*** Opening of Entries supplied ***

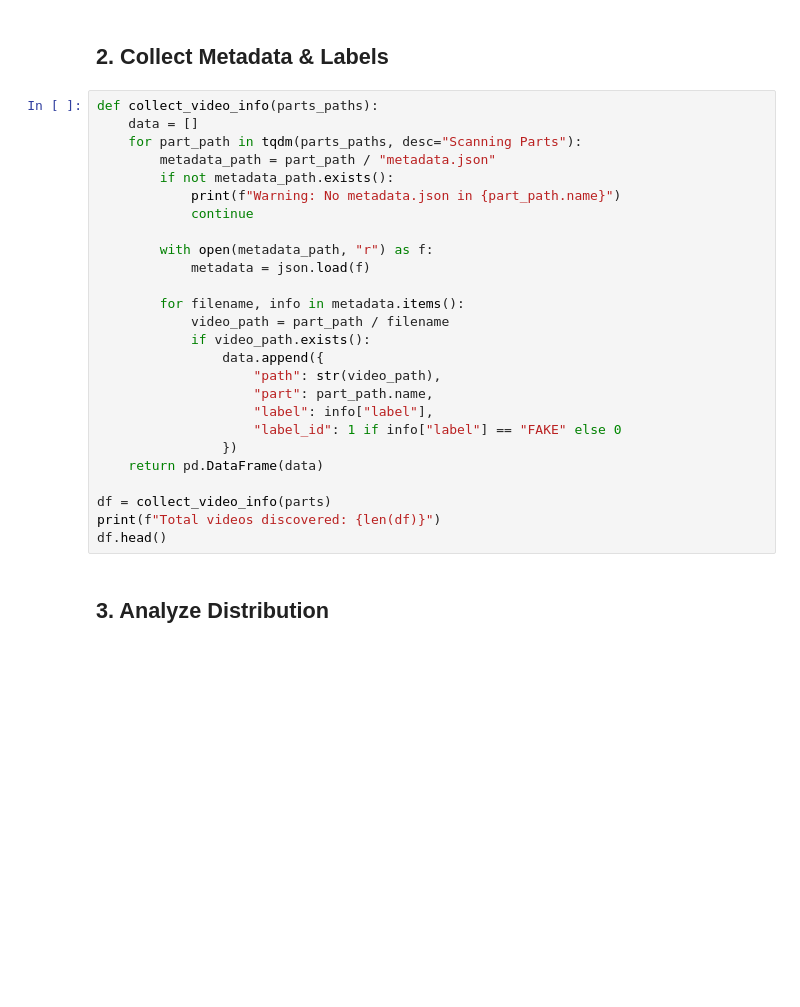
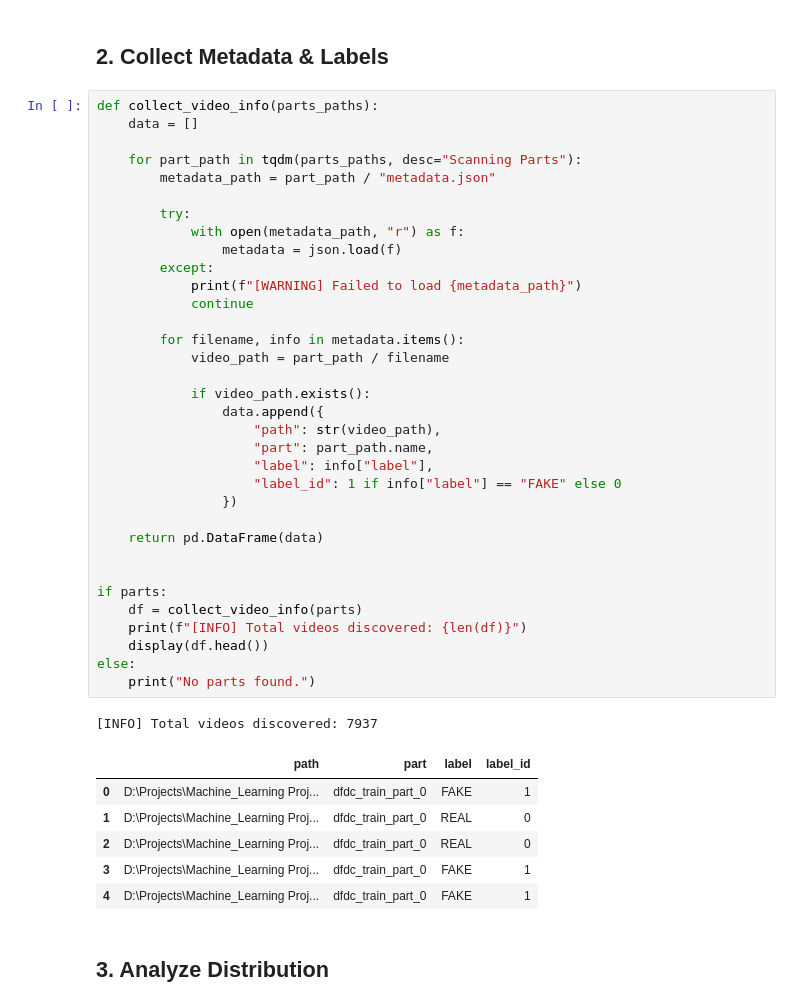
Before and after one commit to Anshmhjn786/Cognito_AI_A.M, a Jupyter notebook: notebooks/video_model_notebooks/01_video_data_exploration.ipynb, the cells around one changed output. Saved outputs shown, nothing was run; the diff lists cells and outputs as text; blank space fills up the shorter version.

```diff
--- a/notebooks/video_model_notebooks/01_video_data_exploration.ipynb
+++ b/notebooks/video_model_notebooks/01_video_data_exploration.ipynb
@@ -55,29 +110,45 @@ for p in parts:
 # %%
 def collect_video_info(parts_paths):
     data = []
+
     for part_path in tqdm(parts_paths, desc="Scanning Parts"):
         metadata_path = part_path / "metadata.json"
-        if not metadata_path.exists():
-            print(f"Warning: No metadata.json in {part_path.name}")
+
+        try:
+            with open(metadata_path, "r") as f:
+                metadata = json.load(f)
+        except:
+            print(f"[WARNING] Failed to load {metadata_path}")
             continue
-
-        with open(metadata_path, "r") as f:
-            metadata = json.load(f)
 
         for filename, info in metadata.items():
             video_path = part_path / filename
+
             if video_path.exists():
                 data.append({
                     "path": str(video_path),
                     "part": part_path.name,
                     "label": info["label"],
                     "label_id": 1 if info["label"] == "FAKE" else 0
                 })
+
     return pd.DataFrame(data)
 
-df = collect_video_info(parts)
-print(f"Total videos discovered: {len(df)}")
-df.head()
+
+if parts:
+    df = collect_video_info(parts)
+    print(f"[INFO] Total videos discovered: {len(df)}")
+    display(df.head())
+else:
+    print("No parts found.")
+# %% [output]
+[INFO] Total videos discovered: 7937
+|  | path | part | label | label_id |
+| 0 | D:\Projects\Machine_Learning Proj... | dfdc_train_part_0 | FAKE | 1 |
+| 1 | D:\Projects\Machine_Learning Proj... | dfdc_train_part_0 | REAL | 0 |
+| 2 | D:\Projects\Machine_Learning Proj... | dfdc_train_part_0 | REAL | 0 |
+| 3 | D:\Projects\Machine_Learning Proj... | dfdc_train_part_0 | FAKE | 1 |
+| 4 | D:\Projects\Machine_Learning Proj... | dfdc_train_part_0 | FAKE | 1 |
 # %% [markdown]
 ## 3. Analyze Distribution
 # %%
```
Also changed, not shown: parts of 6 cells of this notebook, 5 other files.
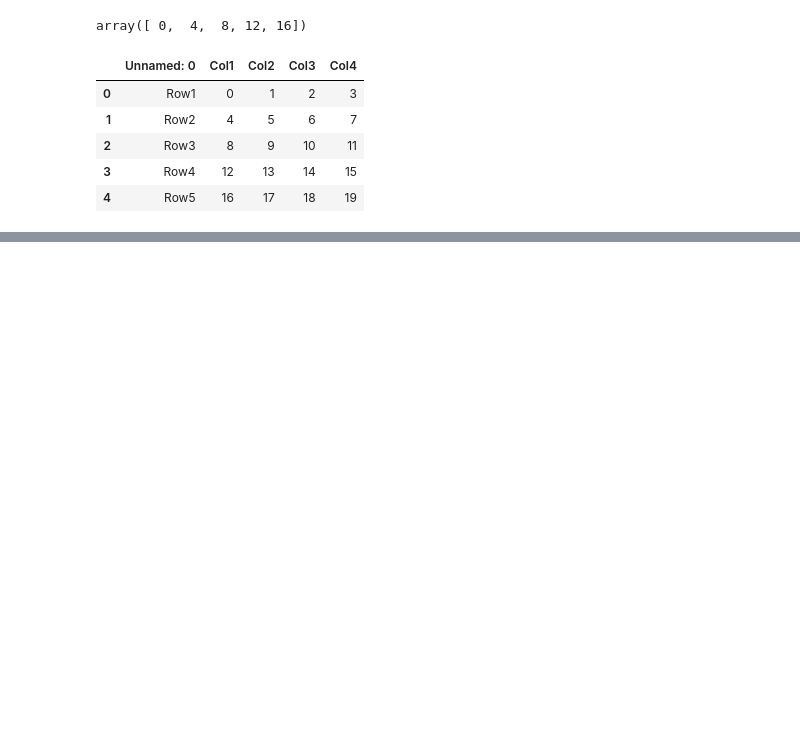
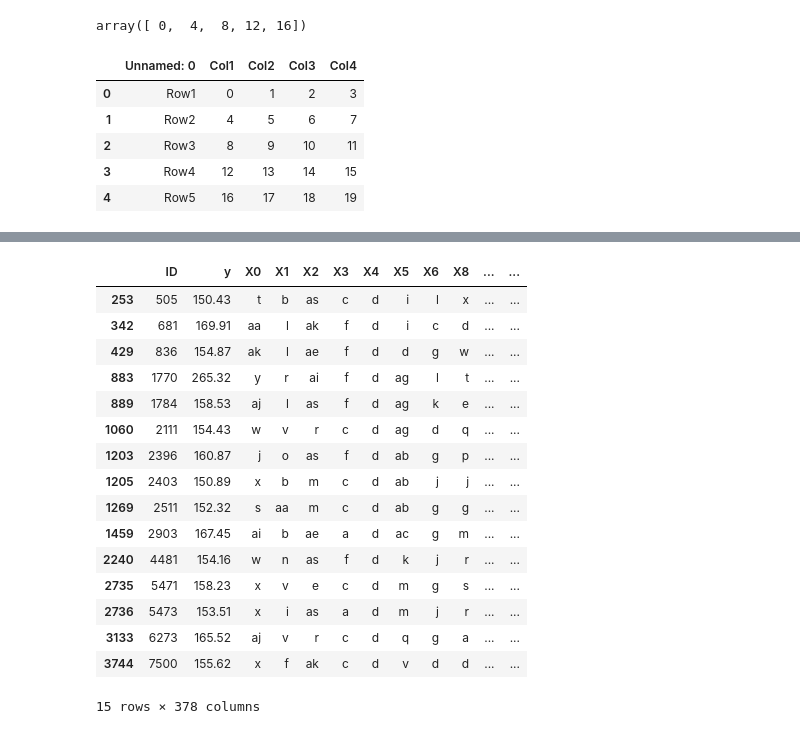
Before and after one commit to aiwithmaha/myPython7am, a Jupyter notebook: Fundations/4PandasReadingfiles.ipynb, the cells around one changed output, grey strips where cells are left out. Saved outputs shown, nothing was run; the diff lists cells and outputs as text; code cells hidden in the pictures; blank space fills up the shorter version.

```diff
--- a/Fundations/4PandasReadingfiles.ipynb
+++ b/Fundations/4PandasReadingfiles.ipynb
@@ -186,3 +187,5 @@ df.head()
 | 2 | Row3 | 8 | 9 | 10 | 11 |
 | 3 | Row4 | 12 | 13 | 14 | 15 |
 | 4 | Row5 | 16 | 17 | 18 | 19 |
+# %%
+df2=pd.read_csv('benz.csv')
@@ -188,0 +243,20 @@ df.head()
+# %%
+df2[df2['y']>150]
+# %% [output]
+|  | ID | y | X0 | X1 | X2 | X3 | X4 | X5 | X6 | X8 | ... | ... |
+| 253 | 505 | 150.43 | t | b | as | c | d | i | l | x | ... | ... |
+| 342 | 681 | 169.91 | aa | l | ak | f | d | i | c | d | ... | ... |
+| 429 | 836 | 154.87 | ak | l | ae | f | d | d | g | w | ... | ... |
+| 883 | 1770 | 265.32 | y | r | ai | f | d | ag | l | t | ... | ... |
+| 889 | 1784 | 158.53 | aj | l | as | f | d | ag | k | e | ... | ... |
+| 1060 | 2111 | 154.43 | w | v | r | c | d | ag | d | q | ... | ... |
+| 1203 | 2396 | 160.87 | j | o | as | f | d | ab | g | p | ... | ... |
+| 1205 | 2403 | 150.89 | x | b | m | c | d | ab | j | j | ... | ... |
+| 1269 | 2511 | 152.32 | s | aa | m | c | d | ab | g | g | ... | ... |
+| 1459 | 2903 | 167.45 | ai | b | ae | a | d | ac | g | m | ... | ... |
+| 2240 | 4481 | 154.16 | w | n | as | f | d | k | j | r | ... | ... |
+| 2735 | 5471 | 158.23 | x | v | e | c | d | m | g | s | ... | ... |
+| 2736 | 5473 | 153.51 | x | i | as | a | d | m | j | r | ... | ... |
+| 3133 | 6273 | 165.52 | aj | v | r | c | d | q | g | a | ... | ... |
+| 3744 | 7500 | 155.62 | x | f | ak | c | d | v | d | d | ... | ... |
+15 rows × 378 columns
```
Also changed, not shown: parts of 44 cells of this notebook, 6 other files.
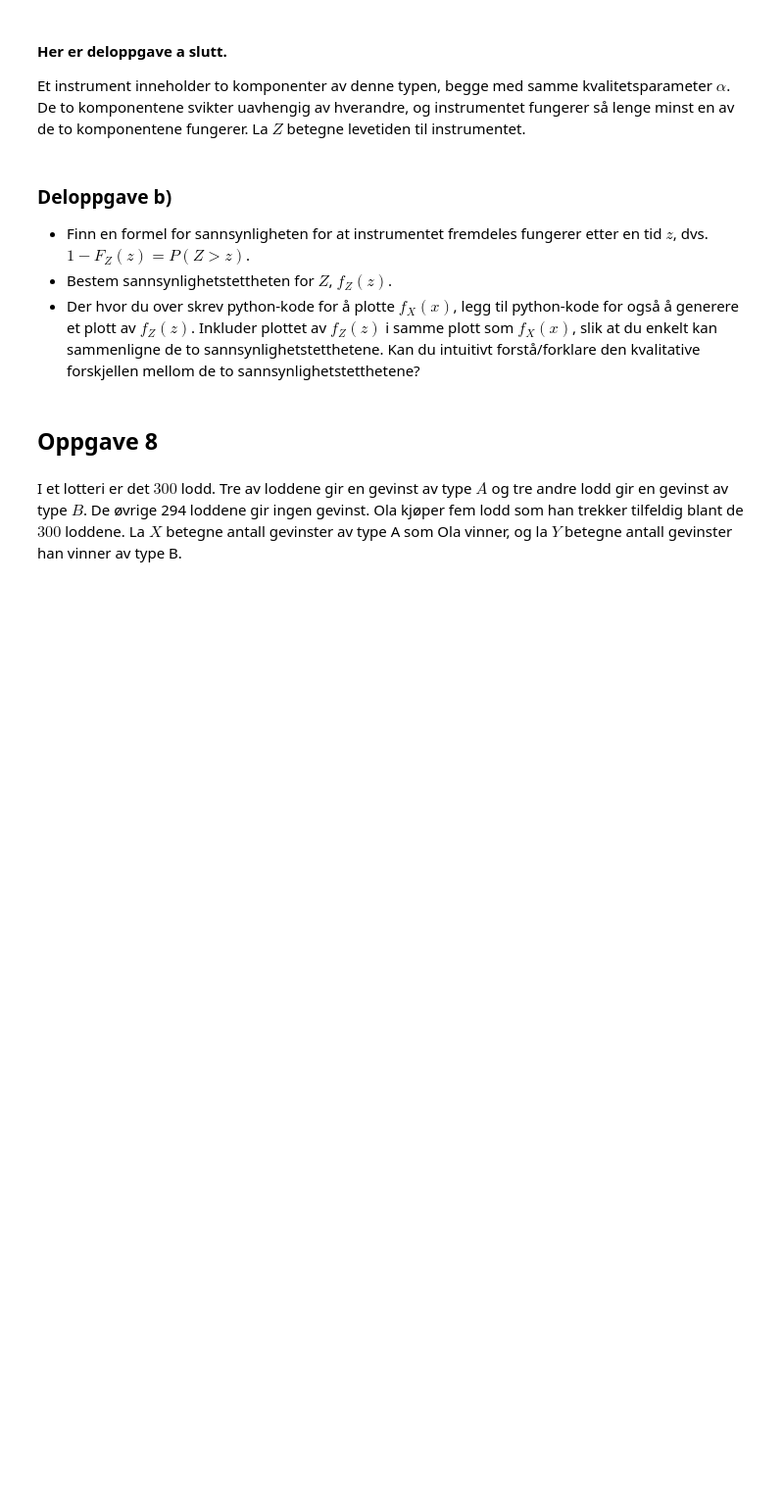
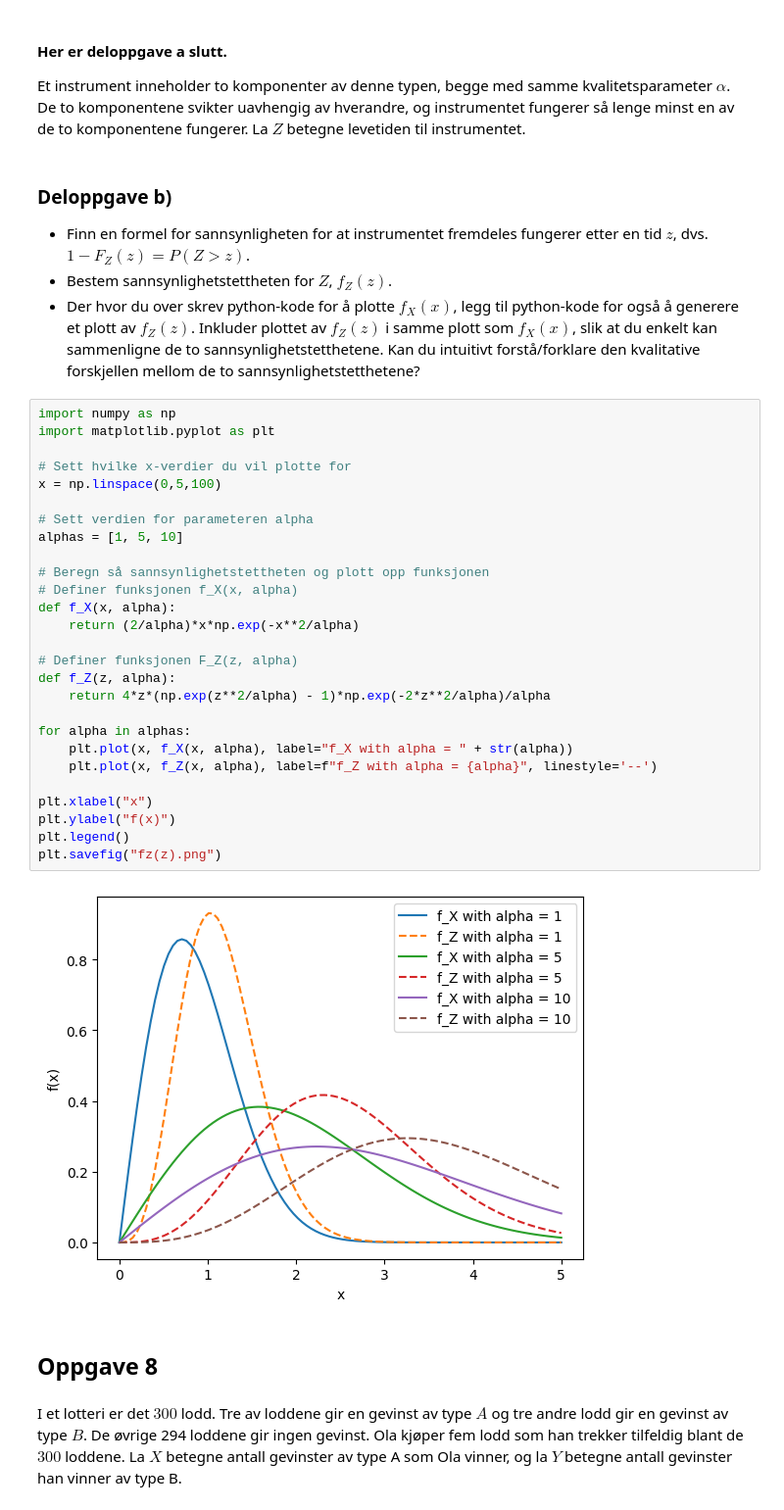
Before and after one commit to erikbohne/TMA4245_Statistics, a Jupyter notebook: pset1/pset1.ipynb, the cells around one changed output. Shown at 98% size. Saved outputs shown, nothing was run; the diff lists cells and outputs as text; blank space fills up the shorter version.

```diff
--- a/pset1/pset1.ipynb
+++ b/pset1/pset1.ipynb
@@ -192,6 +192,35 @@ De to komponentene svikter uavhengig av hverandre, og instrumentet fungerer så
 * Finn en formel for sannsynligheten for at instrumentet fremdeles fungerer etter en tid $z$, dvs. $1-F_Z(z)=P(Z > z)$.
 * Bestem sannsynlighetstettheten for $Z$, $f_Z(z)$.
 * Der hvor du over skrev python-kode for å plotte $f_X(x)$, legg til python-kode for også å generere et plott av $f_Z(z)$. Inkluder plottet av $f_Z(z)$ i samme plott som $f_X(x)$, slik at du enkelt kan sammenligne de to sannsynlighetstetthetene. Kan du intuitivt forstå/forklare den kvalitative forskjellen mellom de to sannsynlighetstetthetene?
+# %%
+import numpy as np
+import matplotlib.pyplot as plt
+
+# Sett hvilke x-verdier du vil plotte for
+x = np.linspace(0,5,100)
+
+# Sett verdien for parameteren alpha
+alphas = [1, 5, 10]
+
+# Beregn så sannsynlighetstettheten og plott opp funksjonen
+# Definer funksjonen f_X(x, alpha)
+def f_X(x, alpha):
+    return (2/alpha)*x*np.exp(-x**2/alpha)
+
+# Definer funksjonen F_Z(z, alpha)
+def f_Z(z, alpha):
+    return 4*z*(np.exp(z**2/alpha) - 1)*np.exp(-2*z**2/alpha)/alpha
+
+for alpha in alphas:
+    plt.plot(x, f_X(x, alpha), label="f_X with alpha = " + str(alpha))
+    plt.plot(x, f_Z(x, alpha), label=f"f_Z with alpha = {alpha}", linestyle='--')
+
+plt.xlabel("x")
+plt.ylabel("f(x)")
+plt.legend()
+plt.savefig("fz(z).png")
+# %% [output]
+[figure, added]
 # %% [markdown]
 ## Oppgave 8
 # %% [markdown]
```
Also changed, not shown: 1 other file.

*** Close of Entries supplied ***

What is needed is an exact output of the records above, with every picture left out.

◆ Solution to this exercise:
Before and after one commit to Anshmhjn786/Cognito_AI_A.M, a Jupyter notebook: notebooks/video_model_notebooks/01_video_data_exploration.ipynb, the cells around one changed output. Saved outputs shown, nothing was run; the diff lists cells and outputs as text; blank space fills up the shorter version.

```diff
--- a/notebooks/video_model_notebooks/01_video_data_exploration.ipynb
+++ b/notebooks/video_model_notebooks/01_video_data_exploration.ipynb
@@ -55,29 +110,45 @@ for p in parts:
 # %%
 def collect_video_info(parts_paths):
     data = []
+
     for part_path in tqdm(parts_paths, desc="Scanning Parts"):
         metadata_path = part_path / "metadata.json"
-        if not metadata_path.exists():
-            print(f"Warning: No metadata.json in {part_path.name}")
+
+        try:
+            with open(metadata_path, "r") as f:
+                metadata = json.load(f)
+        except:
+            print(f"[WARNING] Failed to load {metadata_path}")
             continue
-
-        with open(metadata_path, "r") as f:
-            metadata = json.load(f)
 
         for filename, info in metadata.items():
             video_path = part_path / filename
+
             if video_path.exists():
                 data.append({
                     "path": str(video_path),
                     "part": part_path.name,
                     "label": info["label"],
                     "label_id": 1 if info["label"] == "FAKE" else 0
                 })
+
     return pd.DataFrame(data)
 
-df = collect_video_info(parts)
-print(f"Total videos discovered: {len(df)}")
-df.head()
+
+if parts:
+    df = collect_video_info(parts)
+    print(f"[INFO] Total videos discovered: {len(df)}")
+    display(df.head())
+else:
+    print("No parts found.")
+# %% [output]
+[INFO] Total videos discovered: 7937
+|  | path | part | label | label_id |
+| 0 | D:\Projects\Machine_Learning Proj... | dfdc_train_part_0 | FAKE | 1 |
+| 1 | D:\Projects\Machine_Learning Proj... | dfdc_train_part_0 | REAL | 0 |
+| 2 | D:\Projects\Machine_Learning Proj... | dfdc_train_part_0 | REAL | 0 |
+| 3 | D:\Projects\Machine_Learning Proj... | dfdc_train_part_0 | FAKE | 1 |
+| 4 | D:\Projects\Machine_Learning Proj... | dfdc_train_part_0 | FAKE | 1 |
 # %% [markdown]
 ## 3. Analyze Distribution
 # %%
```
Also changed, not shown: parts of 6 cells of this notebook, 5 other files.
Before and after one commit to aiwithmaha/myPython7am, a Jupyter notebook: Fundations/4PandasReadingfiles.ipynb, the cells around one changed output, grey strips where cells are left out. Saved outputs shown, nothing was run; the diff lists cells and outputs as text; code cells hidden in the pictures; blank space fills up the shorter version.

```diff
--- a/Fundations/4PandasReadingfiles.ipynb
+++ b/Fundations/4PandasReadingfiles.ipynb
@@ -186,3 +187,5 @@ df.head()
 | 2 | Row3 | 8 | 9 | 10 | 11 |
 | 3 | Row4 | 12 | 13 | 14 | 15 |
 | 4 | Row5 | 16 | 17 | 18 | 19 |
+# %%
+df2=pd.read_csv('benz.csv')
@@ -188,0 +243,20 @@ df.head()
+# %%
+df2[df2['y']>150]
+# %% [output]
+|  | ID | y | X0 | X1 | X2 | X3 | X4 | X5 | X6 | X8 | ... | ... |
+| 253 | 505 | 150.43 | t | b | as | c | d | i | l | x | ... | ... |
+| 342 | 681 | 169.91 | aa | l | ak | f | d | i | c | d | ... | ... |
+| 429 | 836 | 154.87 | ak | l | ae | f | d | d | g | w | ... | ... |
+| 883 | 1770 | 265.32 | y | r | ai | f | d | ag | l | t | ... | ... |
+| 889 | 1784 | 158.53 | aj | l | as | f | d | ag | k | e | ... | ... |
+| 1060 | 2111 | 154.43 | w | v | r | c | d | ag | d | q | ... | ... |
+| 1203 | 2396 | 160.87 | j | o | as | f | d | ab | g | p | ... | ... |
+| 1205 | 2403 | 150.89 | x | b | m | c | d | ab | j | j | ... | ... |
+| 1269 | 2511 | 152.32 | s | aa | m | c | d | ab | g | g | ... | ... |
+| 1459 | 2903 | 167.45 | ai | b | ae | a | d | ac | g | m | ... | ... |
+| 2240 | 4481 | 154.16 | w | n | as | f | d | k | j | r | ... | ... |
+| 2735 | 5471 | 158.23 | x | v | e | c | d | m | g | s | ... | ... |
+| 2736 | 5473 | 153.51 | x | i | as | a | d | m | j | r | ... | ... |
+| 3133 | 6273 | 165.52 | aj | v | r | c | d | q | g | a | ... | ... |
+| 3744 | 7500 | 155.62 | x | f | ak | c | d | v | d | d | ... | ... |
+15 rows × 378 columns
```
Also changed, not shown: parts of 44 cells of this notebook, 6 other files.
Before and after one commit to erikbohne/TMA4245_Statistics, a Jupyter notebook: pset1/pset1.ipynb, the cells around one changed output. Shown at 98% size. Saved outputs shown, nothing was run; the diff lists cells and outputs as text; blank space fills up the shorter version.

```diff
--- a/pset1/pset1.ipynb
+++ b/pset1/pset1.ipynb
@@ -192,6 +192,35 @@ De to komponentene svikter uavhengig av hverandre, og instrumentet fungerer så
 * Finn en formel for sannsynligheten for at instrumentet fremdeles fungerer etter en tid $z$, dvs. $1-F_Z(z)=P(Z > z)$.
 * Bestem sannsynlighetstettheten for $Z$, $f_Z(z)$.
 * Der hvor du over skrev python-kode for å plotte $f_X(x)$, legg til python-kode for også å generere et plott av $f_Z(z)$. Inkluder plottet av $f_Z(z)$ i samme plott som $f_X(x)$, slik at du enkelt kan sammenligne de to sannsynlighetstetthetene. Kan du intuitivt forstå/forklare den kvalitative forskjellen mellom de to sannsynlighetstetthetene?
+# %%
+import numpy as np
+import matplotlib.pyplot as plt
+
+# Sett hvilke x-verdier du vil plotte for
+x = np.linspace(0,5,100)
+
+# Sett verdien for parameteren alpha
+alphas = [1, 5, 10]
+
+# Beregn så sannsynlighetstettheten og plott opp funksjonen
+# Definer funksjonen f_X(x, alpha)
+def f_X(x, alpha):
+    return (2/alpha)*x*np.exp(-x**2/alpha)
+
+# Definer funksjonen F_Z(z, alpha)
+def f_Z(z, alpha):
+    return 4*z*(np.exp(z**2/alpha) - 1)*np.exp(-2*z**2/alpha)/alpha
+
+for alpha in alphas:
+    plt.plot(x, f_X(x, alpha), label="f_X with alpha = " + str(alpha))
+    plt.plot(x, f_Z(x, alpha), label=f"f_Z with alpha = {alpha}", linestyle='--')
+
+plt.xlabel("x")
+plt.ylabel("f(x)")
+plt.legend()
+plt.savefig("fz(z).png")
+# %% [output]
+[figure, added]
 # %% [markdown]
 ## Oppgave 8
 # %% [markdown]
```
Also changed, not shown: 1 other file.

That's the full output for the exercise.